*** Input records ***

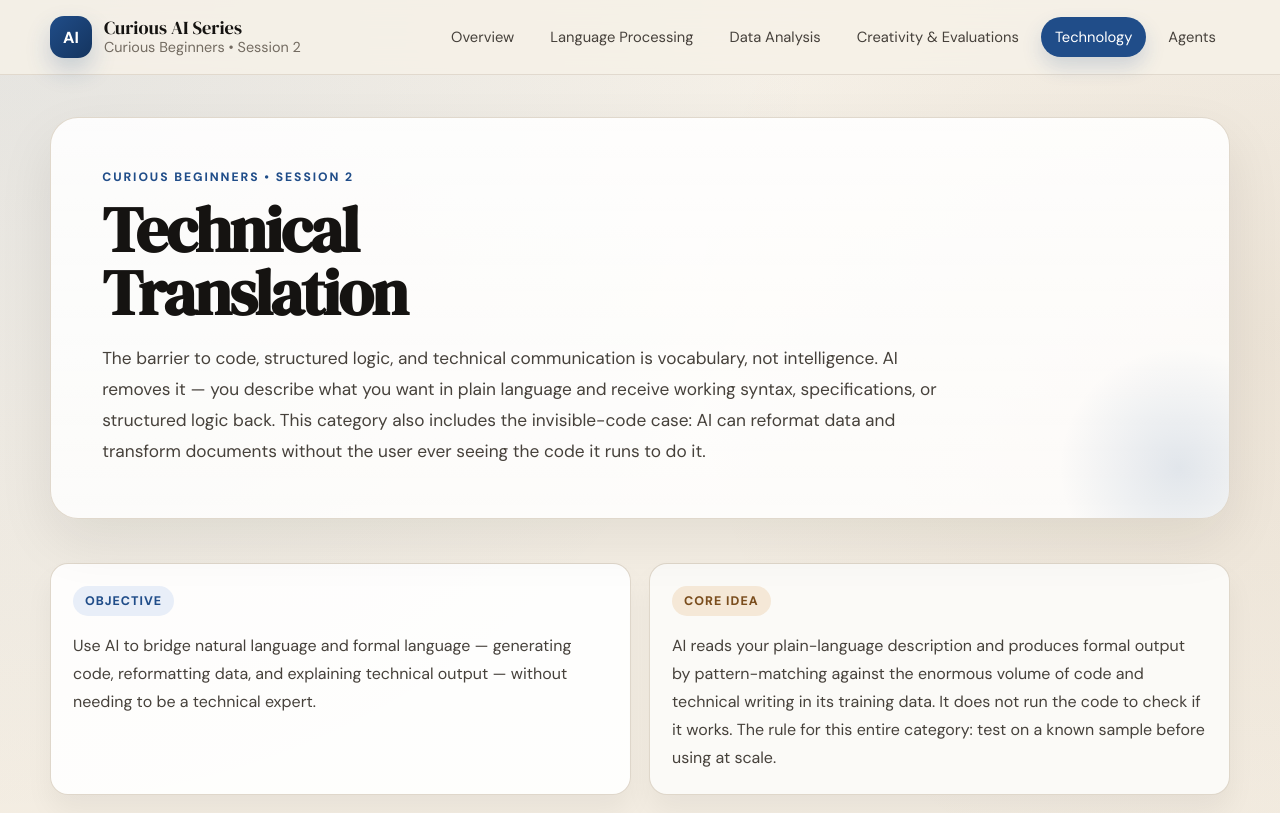
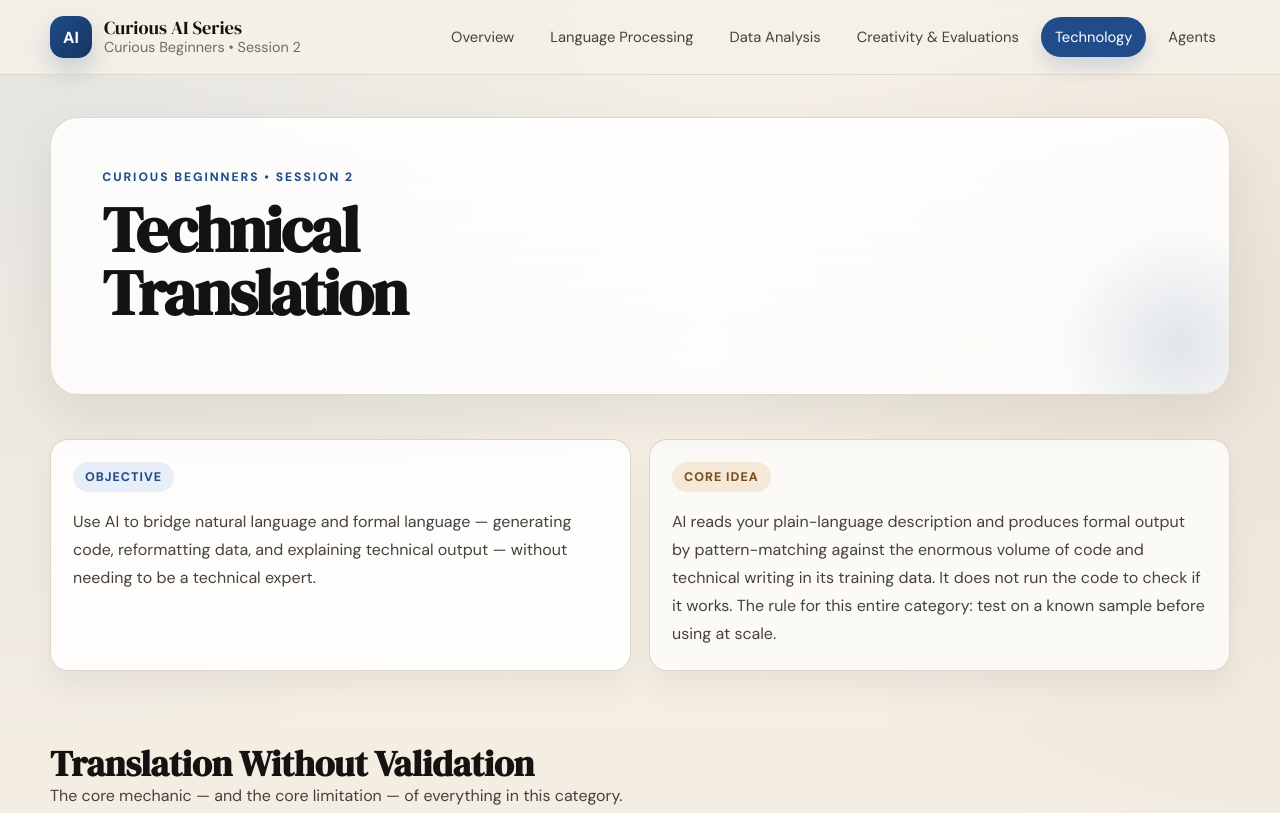
Before and after one commit to krymar18/Curious-Series, a plain HTML site: page category-4-technical.html in a window 1280 px wide. Shown: the top 813 px of the page. Drawn offline with Linux system fonts and the light colour scheme.

Commit message:
new update of things

```diff
--- a/category-4-technical.html
+++ b/category-4-technical.html
@@ -39,8 +39,7 @@
           <div class="hero-inner">
             <div class="eyebrow">Curious Beginners • Session 2</div>
             <h1 class="title">Technical Translation</h1>
-            <p class="lede">The barrier to code, structured logic, and technical communication is vocabulary, not intelligence. AI removes it — you describe what you want in plain language and receive working syntax, specifications, or structured logic back. This category also includes the invisible-code case: AI can reformat data and transform documents without the user ever seeing the code it runs to do it.</p>
-          </div>
+            </div>
         </div>
       </div>
     </section>
```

*** End of Input records ***

Determine how many lines of the data contain "html" and give nothing but that number.

**Response to the exercise:**
3